## Exercise details
Pick out and copy every line below that has the word "QLineEdit".

Data provided Start Marker

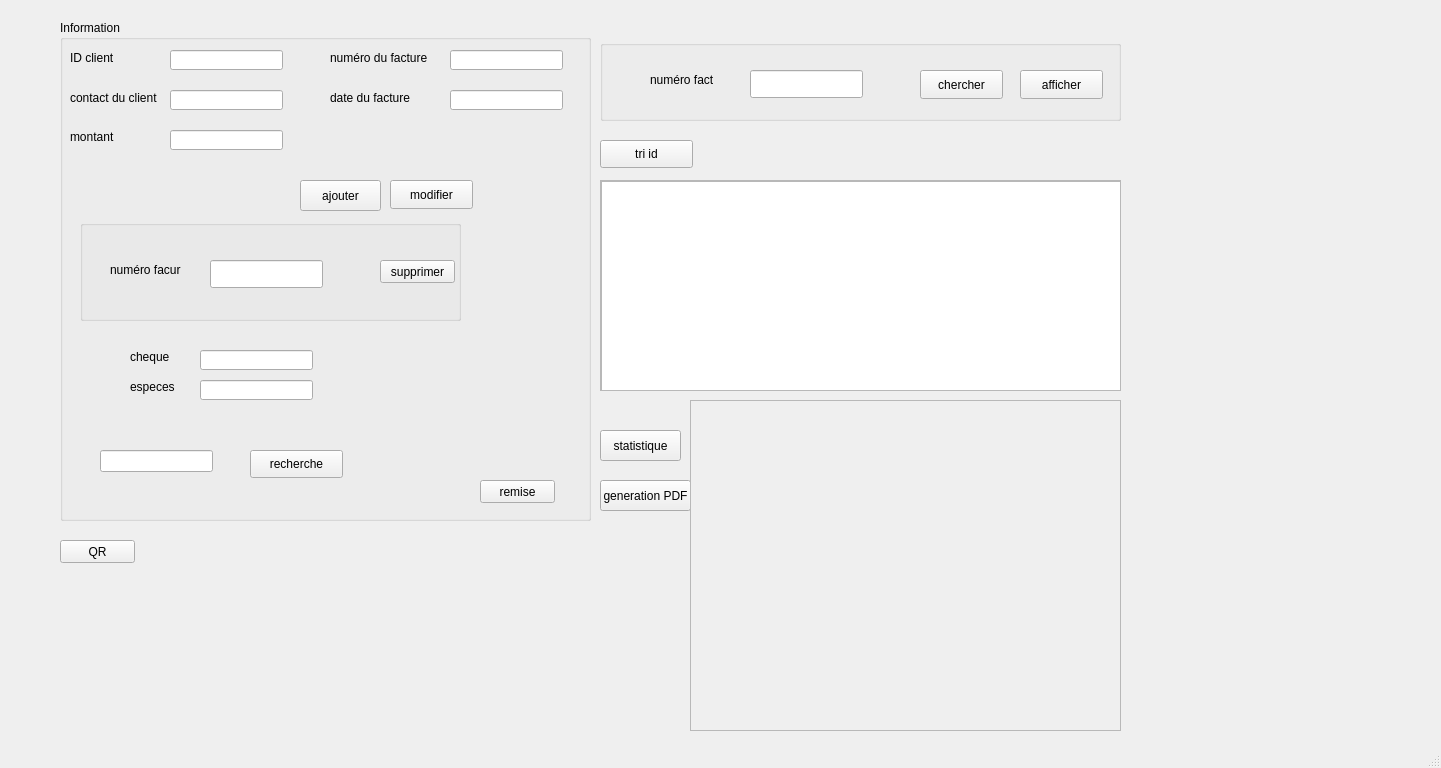
Above: mainwindow.ui from semah22/Projet-cpp before the change. Below: the same form after it.
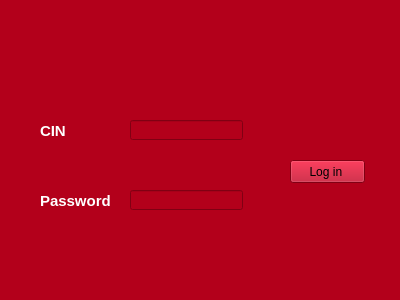
That is the form after the change.

What changed in the file:
```diff
--- a/mainwindow.ui
+++ b/mainwindow.ui
@@ -6,488 +6,100 @@
    <rect>
     <x>0</x>
     <y>0</y>
-    <width>1441</width>
-    <height>768</height>
+    <width>400</width>
+    <height>300</height>
    </rect>
   </property>
   <property name="windowTitle">
    <string>MainWindow</string>
   </property>
-  <widget class="QWidget" name="centralwidget">
-   <widget class="QScrollArea" name="scrollArea">
+  <property name="styleSheet">
+   <string notr="true">background-color: rgb(179, 0, 27);</string>
+  </property>
+  <widget class="QWidget" name="centralWidget">
+   <widget class="QPushButton" name="pushButton">
     <property name="geometry">
      <rect>
-      <x>600</x>
-      <y>180</y>
-      <width>521</width>
-      <height>211</height>
-     </rect>
-    </property>
-    <property name="widgetResizable">
-     <bool>true</bool>
-    </property>
-    <widget class="QWidget" name="scrollAreaWidgetContents">
-     <property name="geometry">
-      <rect>
-       <x>0</x>
-       <y>0</y>
-       <width>519</width>
-       <height>209</height>
-      </rect>
-     </property>
-     <widget class="QTableView" name="tabView">
-      <property name="geometry">
-       <rect>
-        <x>0</x>
-        <y>0</y>
-        <width>521</width>
-        <height>251</height>
-       </rect>
-      </property>
-     </widget>
-    </widget>
-   </widget>
-   <widget class="QGroupBox" name="groupBox_3">
-    <property name="geometry">
-     <rect>
-      <x>600</x>
-      <y>40</y>
-      <width>521</width>
-      <height>81</height>
-     </rect>
-    </property>
-    <property name="title">
-     <string/>
-    </property>
-    <widget class="QPushButton" name="pushButton_3">
-     <property name="geometry">
-      <rect>
-       <x>320</x>
-       <y>30</y>
-       <width>83</width>
-       <height>29</height>
-      </rect>
-     </property>
-     <property name="text">
-      <string>chercher</string>
-     </property>
-    </widget>
-    <widget class="QPushButton" name="pushButton_4">
-     <property name="geometry">
-      <rect>
-       <x>420</x>
-       <y>30</y>
-       <width>83</width>
-       <height>29</height>
-      </rect>
-     </property>
-     <property name="text">
-      <string>afficher</string>
-     </property>
-    </widget>
-    <widget class="QLineEdit" name="num_d">
-     <property name="geometry">
-      <rect>
-       <x>150</x>
-       <y>30</y>
-       <width>113</width>
-       <height>28</height>
-      </rect>
-     </property>
-    </widget>
-    <widget class="QLabel" name="label_8">
-     <property name="geometry">
-      <rect>
-       <x>50</x>
-       <y>30</y>
-       <width>63</width>
-       <height>20</height>
-      </rect>
-     </property>
-     <property name="text">
-      <string>numéro facture</string>
-     </property>
-    </widget>
-   </widget>
-   <widget class="QGroupBox" name="groupBox_4">
-    <property name="geometry">
-     <rect>
-      <x>60</x>
-      <y>20</y>
-      <width>531</width>
-      <height>501</height>
-     </rect>
-    </property>
-    <property name="title">
-     <string>Information</string>
-    </property>
-    <widget class="QLabel" name="label_2">
-     <property name="geometry">
-      <rect>
-       <x>10</x>
-       <y>30</y>
-       <width>71</width>
-       <height>16</height>
-      </rect>
-     </property>
-     <property name="text">
-      <string>ID client</string>
-     </property>
-    </widget>
-    <widget class="QLabel" name="label_4">
-     <property name="geometry">
-      <rect>
-       <x>10</x>
-       <y>70</y>
-       <width>91</width>
-       <height>16</height>
-      </rect>
-     </property>
-     <property name="text">
-      <string>contact du client</string>
-     </property>
-    </widget>
-    <widget class="QLabel" name="label_5">
-     <property name="geometry">
-      <rect>
-       <x>10</x>
-       <y>110</y>
-       <width>47</width>
-       <height>14</height>
-      </rect>
-     </property>
-     <property name="text">
-      <string>montant</string>
-     </property>
-    </widget>
-    <widget class="QLineEdit" name="le_montant_fact">
-     <property name="geometry">
-      <rect>
-       <x>110</x>
-       <y>110</y>
-       <width>113</width>
-       <height>20</height>
-      </rect>
-     </property>
-    </widget>
-    <widget class="QLineEdit" name="le_num_tel">
-     <property name="geometry">
-      <rect>
-       <x>110</x>
-       <y>70</y>
-       <width>113</width>
-       <height>20</height>
-      </rect>
-     </property>
-    </widget>
-    <widget class="QLineEdit" name="le_id_client">
-     <property name="geometry">
-      <rect>
-       <x>110</x>
-       <y>30</y>
-       <width>113</width>
-       <height>20</height>
-      </rect>
-     </property>
-    </widget>
-    <widget class="QPushButton" name="pb_ajouter">
-     <property name="geometry">
-      <rect>
-       <x>240</x>
-       <y>160</y>
-       <width>81</width>
-       <height>31</height>
-      </rect>
-     </property>
-     <property name="text">
-      <string>ajouter</string>
-     </property>
-    </widget>
-    <widget class="QPushButton" name="pb_modifier">
-     <property name="geometry">
-      <rect>
-       <x>330</x>
-       <y>160</y>
-       <width>83</width>
-       <height>29</height>
-      </rect>
-     </property>
-     <property name="text">
-      <string>modifier</string>
-     </property>
-    </widget>
-    <widget class="QLineEdit" name="le_num_fact">
-     <property name="geometry">
-      <rect>
-       <x>390</x>
-       <y>30</y>
-       <width>113</width>
-       <height>20</height>
-      </rect>
-     </property>
-    </widget>
-    <widget class="QLabel" name="label">
-     <property name="geometry">
-      <rect>
-       <x>270</x>
-       <y>30</y>
-       <width>101</width>
-       <height>16</height>
-      </rect>
-     </property>
-     <property name="text">
-      <string>numéro du facture</string>
-     </property>
-    </widget>
-    <widget class="QLabel" name="label_3">
-     <property name="geometry">
-      <rect>
-       <x>270</x>
-       <y>70</y>
-       <width>91</width>
-       <height>16</height>
-      </rect>
-     </property>
-     <property name="text">
-      <string>date du facture</string>
-     </property>
-    </widget>
-    <widget class="QGroupBox" name="groupBox_2">
-     <property name="geometry">
-      <rect>
-       <x>20</x>
-       <y>200</y>
-       <width>381</width>
-       <height>101</height>
-      </rect>
-     </property>
-     <property name="title">
-      <string/>
-     </property>
-     <widget class="QPushButton" name="pb_supprimer">
-      <property name="geometry">
-       <rect>
-        <x>300</x>
-        <y>40</y>
-        <width>75</width>
-        <height>23</height>
-       </rect>
-      </property>
-      <property name="text">
-       <string>supprimer</string>
-      </property>
-     </widget>
-     <widget class="QLabel" name="label_7">
-      <property name="geometry">
-       <rect>
-        <x>30</x>
-        <y>40</y>
-        <width>71</width>
-        <height>20</height>
-       </rect>
-      </property>
-      <property name="text">
-       <string>numéro facure</string>
-      </property>
-     </widget>
-     <widget class="QLineEdit" name="num_s">
-      <property name="geometry">
-       <rect>
-        <x>130</x>
-        <y>40</y>
-        <width>113</width>
-        <height>28</height>
-       </rect>
-      </property>
-     </widget>
-    </widget>
-    <widget class="QLineEdit" name="le_date_fact">
-     <property name="geometry">
-      <rect>
-       <x>390</x>
-       <y>70</y>
-       <width>113</width>
-       <height>20</height>
-      </rect>
-     </property>
-    </widget>
-    <widget class="QLabel" name="label_6">
-     <property name="geometry">
-      <rect>
-       <x>70</x>
-       <y>330</y>
-       <width>47</width>
-       <height>14</height>
-      </rect>
-     </property>
-     <property name="text">
-      <string>cheque</string>
-     </property>
-    </widget>
-    <widget class="QLabel" name="label_10">
-     <property name="geometry">
-      <rect>
-       <x>70</x>
-       <y>360</y>
-       <width>47</width>
-       <height>14</height>
-      </rect>
-     </property>
-     <property name="text">
-      <string>especes</string>
-     </property>
-    </widget>
-    <widget class="QLineEdit" name="le_payer_par_cheques">
-     <property name="geometry">
-      <rect>
-       <x>140</x>
-       <y>330</y>
-       <width>113</width>
-       <height>20</height>
-      </rect>
-     </property>
-    </widget>
-    <widget class="QLineEdit" name="le_payer_par_especes">
-     <property name="geometry">
-      <rect>
-       <x>140</x>
-       <y>360</y>
-       <width>113</width>
-       <height>20</height>
-      </rect>
-     </property>
-    </widget>
-    <widget class="QLineEdit" name="le_recherche">
-     <property name="geometry">
-      <rect>
-       <x>40</x>
-       <y>430</y>
-       <width>113</width>
-       <height>22</height>
-      </rect>
-     </property>
-    </widget>
-    <widget class="QPushButton" name="pushButton">
-     <property name="geometry">
-      <rect>
-       <x>190</x>
-       <y>430</y>
-       <width>93</width>
-       <height>28</height>
-      </rect>
-     </property>
-     <property name="text">
-      <string>recherche</string>
-     </property>
-    </widget>
-    <widget class="QPushButton" name="remise">
-     <property name="geometry">
-      <rect>
-       <x>420</x>
-       <y>460</y>
-       <width>75</width>
-       <height>23</height>
-      </rect>
-     </property>
-     <property name="text">
-      <string>remise</string>
-     </property>
-    </widget>
-   </widget>
-   <widget class="QPushButton" name="pb_tri_id">
-    <property name="geometry">
-     <rect>
-      <x>600</x>
-      <y>140</y>
-      <width>93</width>
-      <height>28</height>
-     </rect>
-    </property>
-    <property name="text">
-     <string>tri id</string>
-    </property>
-   </widget>
-   <widget class="QPushButton" name="pushButton_5">
-    <property name="geometry">
-     <rect>
-      <x>600</x>
-      <y>480</y>
-      <width>91</width>
-      <height>31</height>
-     </rect>
-    </property>
-    <property name="text">
-     <string>generation PDF</string>
-    </property>
-   </widget>
-   <widget class="QPushButton" name="pushButton_6">
-    <property name="geometry">
-     <rect>
-      <x>600</x>
-      <y>430</y>
-      <width>81</width>
-      <height>31</height>
-     </rect>
-    </property>
-    <property name="text">
-     <string>statistique</string>
-    </property>
-   </widget>
-   <widget class="QFrame" name="stat_2">
-    <property name="geometry">
-     <rect>
-      <x>690</x>
-      <y>400</y>
-      <width>431</width>
-      <height>331</height>
-     </rect>
-    </property>
-    <property name="frameShape">
-     <enum>QFrame::StyledPanel</enum>
-    </property>
-    <property name="frameShadow">
-     <enum>QFrame::Raised</enum>
-    </property>
-   </widget>
-   <widget class="QLabel" name="qrlabel">
-    <property name="geometry">
-     <rect>
-      <x>1130</x>
-      <y>370</y>
-      <width>251</width>
-      <height>201</height>
-     </rect>
-    </property>
-    <property name="text">
-     <string/>
-    </property>
-   </widget>
-   <widget class="QPushButton" name="QR">
-    <property name="geometry">
-     <rect>
-      <x>60</x>
-      <y>540</y>
+      <x>290</x>
+      <y>160</y>
       <width>75</width>
       <height>23</height>
      </rect>
     </property>
     <property name="text">
-     <string>QR</string>
+     <string>Log in </string>
     </property>
    </widget>
+   <widget class="QLabel" name="label">
+    <property name="geometry">
+     <rect>
+      <x>40</x>
+      <y>120</y>
+      <width>61</width>
+      <height>21</height>
+     </rect>
+    </property>
+    <property name="font">
+     <font>
+      <pointsize>11</pointsize>
+      <weight>75</weight>
+      <bold>true</bold>
+     </font>
+    </property>
+    <property name="styleSheet">
+     <string notr="true">color: rgb(255, 255, 255);</string>
+    </property>
+    <property name="text">
+     <string>CIN</string>
+    </property>
+   </widget>
+   <widget class="QLabel" name="label_2">
+    <property name="geometry">
+     <rect>
+      <x>40</x>
+      <y>190</y>
+      <width>81</width>
+      <height>21</height>
+     </rect>
+    </property>
+    <property name="font">
+     <font>
+      <pointsize>11</pointsize>
+      <weight>75</weight>
+      <bold>true</bold>
+     </font>
+    </property>
+    <property name="styleSheet">
+     <string notr="true">color: rgb(255, 255, 255);</string>
+    </property>
+    <property name="text">
+     <string>Password</string>
+    </property>
+   </widget>
+   <widget class="QLineEdit" name="lineEdit">
+    <property name="geometry">
+     <rect>
+      <x>130</x>
+      <y>190</y>
+      <width>113</width>
+      <height>20</height>
+     </rect>
+    </property>
+   </widget>
+   <widget class="QLineEdit" name="lineEdit_CINLOG">
+    <property name="geometry">
+     <rect>
+      <x>130</x>
+      <y>120</y>
+      <width>113</width>
+      <height>20</height>
+     </rect>
+    </property>
+   </widget>
   </widget>
-  <widget class="QMenuBar" name="menubar">
-   <property name="geometry">
-    <rect>
-     <x>0</x>
-     <y>0</y>
-     <width>1441</width>
-     <height>22</height>
-    </rect>
-   </property>
-  </widget>
-  <widget class="QStatusBar" name="statusbar"/>
+  <widget class="QStatusBar" name="statusBar"/>
  </widget>
+ <layoutdefault spacing="6" margin="11"/>
  <resources/>
  <connections/>
 </ui>
```
Left out of the diff: 2 changed lines with no effect on the pictures.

Data provided End Marker

## Solution
-    <widget class="QLineEdit" name="num_d">
-    <widget class="QLineEdit" name="le_montant_fact">
-    <widget class="QLineEdit" name="le_num_tel">
-    <widget class="QLineEdit" name="le_id_client">
-    <widget class="QLineEdit" name="le_num_fact">
-     <widget class="QLineEdit" name="num_s">
-    <widget class="QLineEdit" name="le_date_fact">
-    <widget class="QLineEdit" name="le_payer_par_cheques">
-    <widget class="QLineEdit" name="le_payer_par_especes">
-    <widget class="QLineEdit" name="le_recherche">
+   <widget class="QLineEdit" name="lineEdit">
+   <widget class="QLineEdit" name="lineEdit_CINLOG">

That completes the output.